Written byShaun McGowan
Mazda CX-5 is, arguably, the most polished mainstream five-seat SUV, with the most advanced engine technology, in the market today.
The CX-5 range is quite complex, so it’ll pay you to take the time to digest it fully, in order to make the right ultimate choice
5 seat configuration
140kW/252Nm | 170kW/420Nm 7.4L/100km combined fuel consumption (Auto, AWD)
140kW/450Nm 5.7L/100km combined fuel consumption (Auto, AWD)
1,340 litres VDA (rear seats folded down and up to roof)
Front-drive only, available in the two lowest-spec grades (Maxx and Maxx Sport), and on-demand all-wheel drive, which is available from Maxx Sport grade, all the way up to the range-topping Akera grade.
The CX-5 is a five-seater across the range. (If you need seven seats, look at CX-8 or CX-9.) If you choose a front-drive CX-5 variant, you’ll get a fairly basic 2.0-litre petrol engine and the choice of six-speed manual or auto transmission.
All-wheel-drive CX-5s are available with a 2.5 litre atmo (ie - non-turbo) petrol engine across the range. In the ‘Touring Active’ models grade and above, the 2.2-litre twin-turbo diesel also becomes available, and in the ‘GT SP’ grade, the 2.5-litre turbo petrol engine is available.
At the top of the range, in the ‘Akera’ grade, all three engines (2.5 atmo, 2.5 turbo petrol and 2.2 diesel) are available.
In choosing between the engines, it’s worth noting that the 2.5 atmo engine (140kW and 252Nm peak outputs) is adequate for ordinary driving. It is, however, a massive step up in performance if you choose the 2.5 turbo petrol engine (170kW and 420Nm). This is most apparent in the mid-rev range, where most driving is typically done. Essentially, you’re looking at (ballpark) 60-70 per cent more power in the mid-rev range, which makes the 2.5 turbo engine seem effortless to drive, in comparison.
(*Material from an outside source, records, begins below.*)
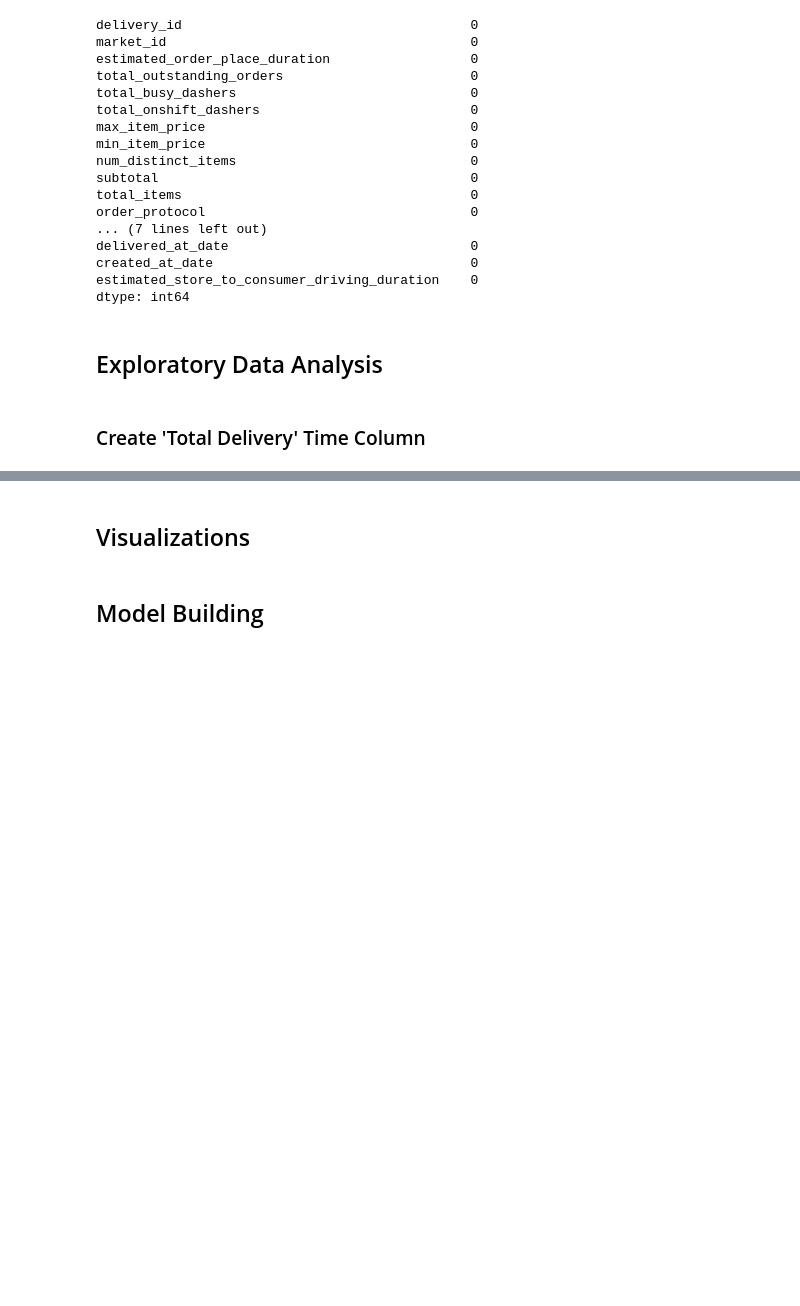
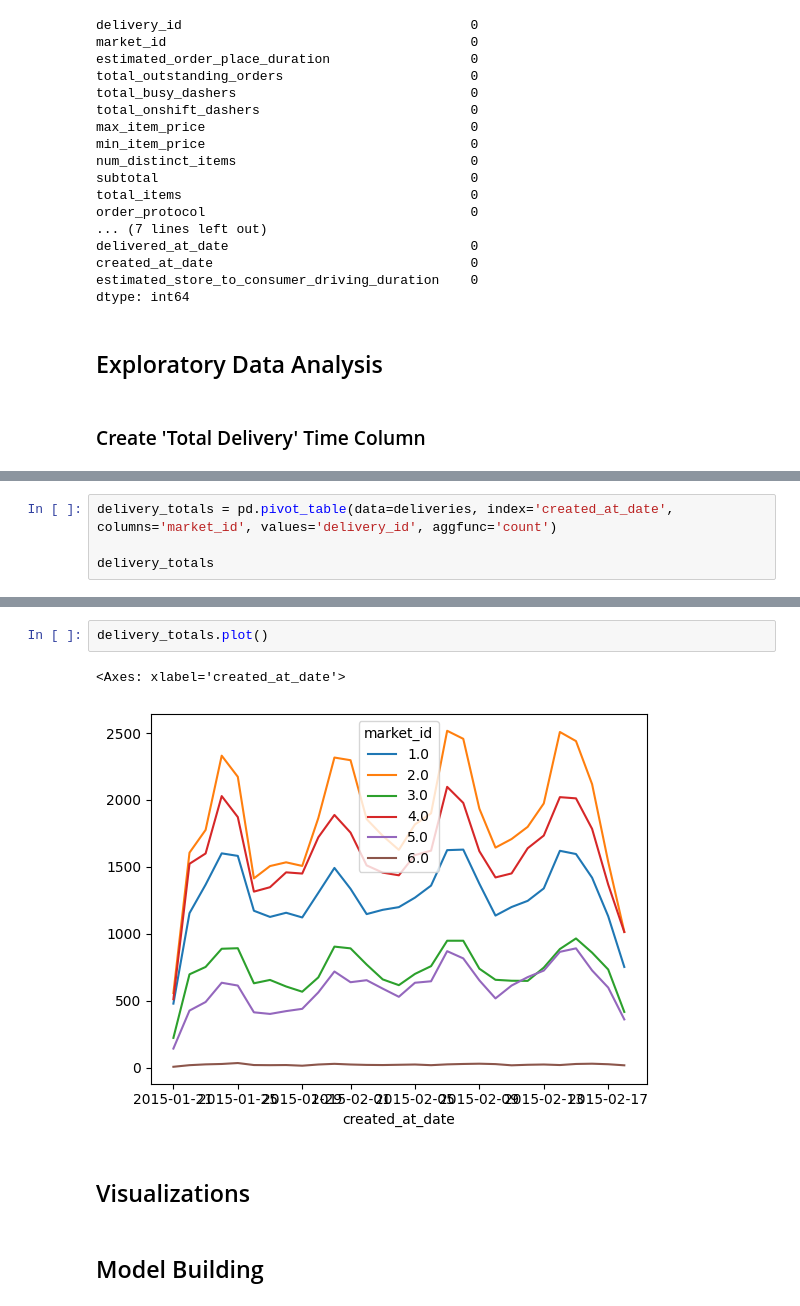
Before and after one commit to ShaneJett-DS/Doordash_Delivery_Analysis, a Jupyter notebook: delivery_eda.ipynb, the cells around one changed output, grey strips where cells are left out. Drawn from its saved outputs; the diff is of its cells as text; blank space fills up the shorter version.

Commit message:
eda updated; line graph added

```diff
--- a/delivery_eda.ipynb
+++ b/delivery_eda.ipynb
@@ -238,0 +265,4 @@ deliveries
+# %%
+delivery_totals = pd.pivot_table(data=deliveries, index='created_at_date', columns='market_id', values='delivery_id', aggfunc='count')
+
+delivery_totals
@@ -239,3 +288,8 @@ deliveries
+# %%
+delivery_totals.plot()
+# %% [output]
+<Axes: xlabel='created_at_date'>
+[figure, added]
 # %% [markdown]
 ## Visualizations
 # %% [markdown]
```
Also changed, not shown: parts of 8 cells of this notebook.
The 2.2 twin-turbo diesel engine is also a solid performer. It emits 23 per cent less CO2, compared with the turbo petrol engine, in official tests, and also manages the lowest fuel consumption of all three engines in the AWD CX-5 range.
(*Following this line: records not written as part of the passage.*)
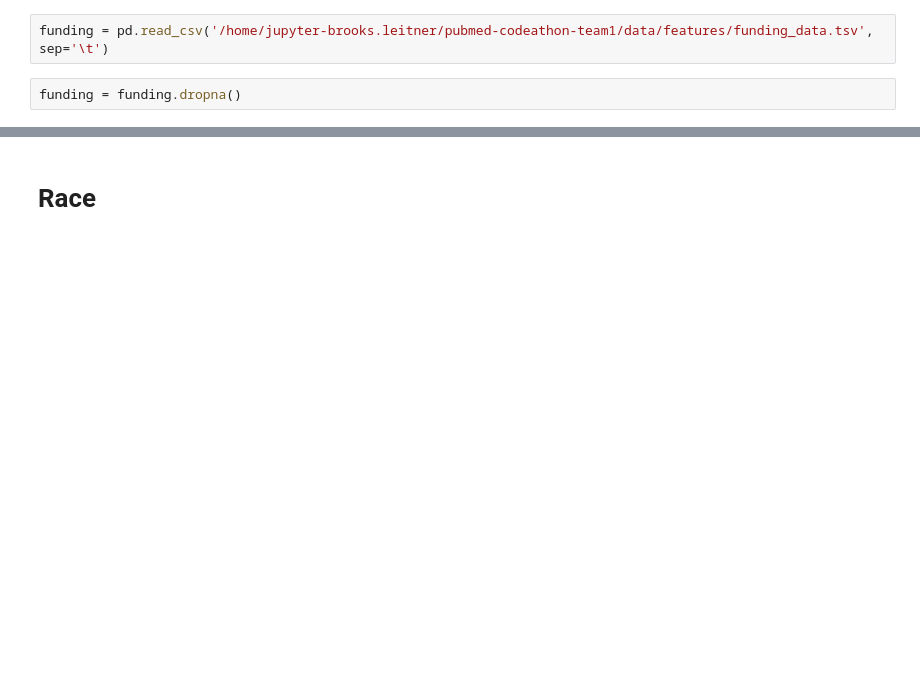
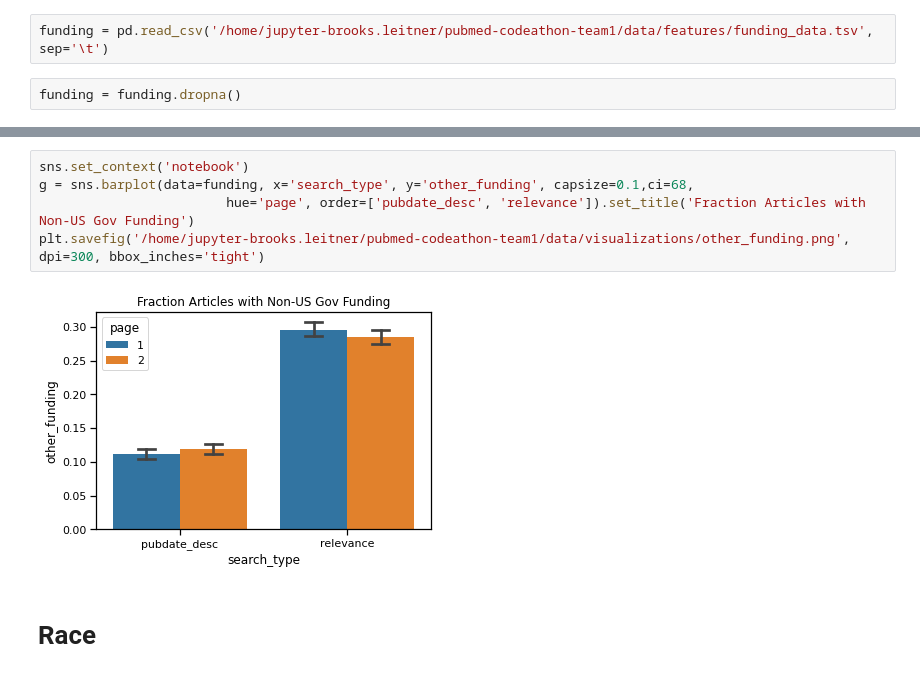
Before and after one commit to NCBI-Codeathons/pubmed-codeathon-team1, a Jupyter notebook: notebooks/data_visualizations_bl.ipynb, the cells around one changed output, grey strips where cells are left out. Saved outputs shown, nothing was run; the diff lists cells and outputs as text; blank space fills up the shorter version.

```diff
--- a/notebooks/data_visualizations_bl.ipynb
+++ b/notebooks/data_visualizations_bl.ipynb
@@ -708,3 +711,10 @@ funding = funding.dropna()
+# %%
+sns.set_context('notebook')
+g = sns.barplot(data=funding, x='search_type', y='other_funding', capsize=0.1,ci=68,
+                        hue='page', order=['pubdate_desc', 'relevance']).set_title('Fraction Articles with Non-US Gov Funding')
+plt.savefig('/home/jupyter-brooks.leitner/pubmed-codeathon-team1/data/visualizations/other_funding.png', dpi=300, bbox_inches='tight')
+# %% [output]
+[figure, added]
 # %% [markdown]
 # Race
 # %%
```
Also changed, not shown: parts of 5 cells of this notebook, 2 other files.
However, because diesels benefit enormously from regular highway usage, it might be prudent to reserve choosing this engine for vehicles destined to do a considerable amount of driving on the open road, as opposed to short-distance urban commuting.
In addition to MAXX features
In addition to Maxx Sport
In addition to Touring
In addition to Touring Active
In addition to GT SP
Over a decade ago, Mazda CX-5 defined the modern SUV as we know it. Today, the New Mazda CX-5 continues to rewrite the rules for what drivers can expect when it comes to style, technology, safety and comfort.
With Mazda CX-5 Touring Active, getting away on rugged adventures is effortless thanks to AWD and an adventure ready design
With sports trims, red accents, 19-inch black alloys and more, Mazda CX-5 GT SP is adrenalin ready.
Take on the city in style. The height of refinement, Mazda CX-5 is craftsmanship and stunning aesthetics combined.
Although Mazda claims on its website that “getting away on rugged adventures is effortless thanks to AWD and an adventure-ready design” it’s probably worth remembering that this vehicle is really designed for bitumen driving and only light adventuring, at best.
Certainly CX-5 can handle driving on the odd dirt road and (very easy) fire trail, but proper 4X4 adventuring is really well outside the CX-5’s remit, and the space-saver spare tyre that comes standard across the range really does limit the vehicle’s adventuring capability.
(If you need a full-sized spare, it might be time to compare Hyundai Tucson, Kia Sportage and Subaru Forester.)
Shaun is the founder of Money.com.au and is determined to help people pay as little as possible for financial products. Through education and building world class technology. Previously Shaun co-founded CarLoans.com.au and Lend.